One might assume most of the support for educational choice to be concentrated among Republicans and most of the opposition to come from Democrats. In fact, Americans who identify on either side of the political spectrum are very likely to support each of the four private educational choice policies we present in the SIA surveys. Survey respondents who self-identify as Democrats have indicated majority support for every educational choice policy every iteration of the SIA survey.

More specifically, in the 2021 SIA survey, 83 percent of all self-identified Democrats supported ESAs. In comparison, 70 percent of self-identified Republicans supported ESAs. This survey marked the second time in three years that Democrats favored ESAs at a greater rate than Republicans.

While Republicans usually support the other forms of educational choice at greater rates than Democrats, the differences are rather small. In the 2021 SIA survey, 67 percent of Republicans and 65 percent of Democrats supported private school vouchers, 70 percent of Republicans and 69 percent of Democrats supported tax-credit scholarships, and 71 percent of Republicans and 62 percent of Democrats supported charter schools.

While bipartisan public support for educational choice—and especially ESAs—is clear, specific educational choice legislation can be more complicated.

Some educational choice programs are somewhat limited in scope (eligibility is limited to particular students), empowerment (a student receives a small amount of money relative to the money that would be spent on their traditional public education), or resources (budget restrictions or participation caps limit the number of students who could participate).

Our SIA polling finds Democrats are at least as supportive of expansive educational choice policies as their Republican counterparts.

In the SIA survey, we randomize whether participants see a statement suggesting ESAs should be “only be available to families based on financial need” (needs-based ESAs) or a statement suggesting ESAs “should be available to all families, regardless of incomes and special needs” (universal ESAs). There is minimal partisan difference on agreement for universal ESAs, with 83 percent of Democrats supporting universal ESAs compared to 80 percent of Republicans. Sixty-four percent of both Democrats and Republicans agreed that ESAs should be needs-based. With the exceptions of 2015 and 2019, Democrats have at least matched Republicans in favoring universal ESAs.


Education can be a sensitive topic that divides people. EdChoice’s SIA survey suggests as much when we observe split opinions on the direction of American K–12 education by political party.
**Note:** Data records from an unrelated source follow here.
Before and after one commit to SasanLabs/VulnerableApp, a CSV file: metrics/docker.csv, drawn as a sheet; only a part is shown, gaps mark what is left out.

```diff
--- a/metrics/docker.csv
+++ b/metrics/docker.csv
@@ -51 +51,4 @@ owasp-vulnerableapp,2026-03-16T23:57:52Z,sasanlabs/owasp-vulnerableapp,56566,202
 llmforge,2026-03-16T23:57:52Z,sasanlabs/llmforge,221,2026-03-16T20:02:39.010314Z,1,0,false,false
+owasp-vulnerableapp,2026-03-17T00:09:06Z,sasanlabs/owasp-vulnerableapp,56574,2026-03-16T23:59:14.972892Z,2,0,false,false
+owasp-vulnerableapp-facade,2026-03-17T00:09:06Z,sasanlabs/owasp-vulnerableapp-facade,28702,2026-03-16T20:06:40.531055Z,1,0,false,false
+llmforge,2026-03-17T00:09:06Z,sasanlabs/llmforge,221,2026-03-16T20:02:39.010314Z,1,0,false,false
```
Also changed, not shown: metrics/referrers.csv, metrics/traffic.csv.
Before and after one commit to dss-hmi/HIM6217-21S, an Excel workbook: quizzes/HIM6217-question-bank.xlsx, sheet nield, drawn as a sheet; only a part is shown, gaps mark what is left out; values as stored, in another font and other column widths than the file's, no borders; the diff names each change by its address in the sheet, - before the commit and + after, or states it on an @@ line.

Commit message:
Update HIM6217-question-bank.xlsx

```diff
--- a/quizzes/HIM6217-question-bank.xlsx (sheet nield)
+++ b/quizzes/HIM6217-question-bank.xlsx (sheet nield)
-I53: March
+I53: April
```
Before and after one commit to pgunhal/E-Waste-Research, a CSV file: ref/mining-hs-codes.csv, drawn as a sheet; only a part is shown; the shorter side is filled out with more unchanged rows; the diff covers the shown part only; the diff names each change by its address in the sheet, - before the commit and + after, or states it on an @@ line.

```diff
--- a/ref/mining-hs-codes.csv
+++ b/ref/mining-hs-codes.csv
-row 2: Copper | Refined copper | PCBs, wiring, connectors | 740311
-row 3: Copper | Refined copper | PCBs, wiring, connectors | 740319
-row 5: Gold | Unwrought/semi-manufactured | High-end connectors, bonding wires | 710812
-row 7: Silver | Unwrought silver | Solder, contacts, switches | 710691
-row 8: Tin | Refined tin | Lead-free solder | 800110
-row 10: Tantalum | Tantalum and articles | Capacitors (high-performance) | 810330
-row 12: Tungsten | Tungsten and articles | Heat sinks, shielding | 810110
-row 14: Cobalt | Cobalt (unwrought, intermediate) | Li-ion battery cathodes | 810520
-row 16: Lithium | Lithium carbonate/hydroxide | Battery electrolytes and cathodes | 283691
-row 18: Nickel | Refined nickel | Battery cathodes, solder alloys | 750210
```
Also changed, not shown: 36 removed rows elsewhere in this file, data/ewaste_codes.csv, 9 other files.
We do not observe the same splits with respect to educational choice. Though their reasoning could be different from each other—and while the current political climate may shape their motivations—people from both parties consistently support educational choice.

The story doesn’t end here.

Another wave of the SIA survey will be in the field this summer and is sure to teach us even more about the relationship between political parties, perceptions of American K–12 education and educational choice policies.

This is just the tip of the iceberg of what can be done with the thousands of responses we’ve received to our nationally-representative survey over the years. Have an idea of something else to do with the data or want to use it yourself? Email us at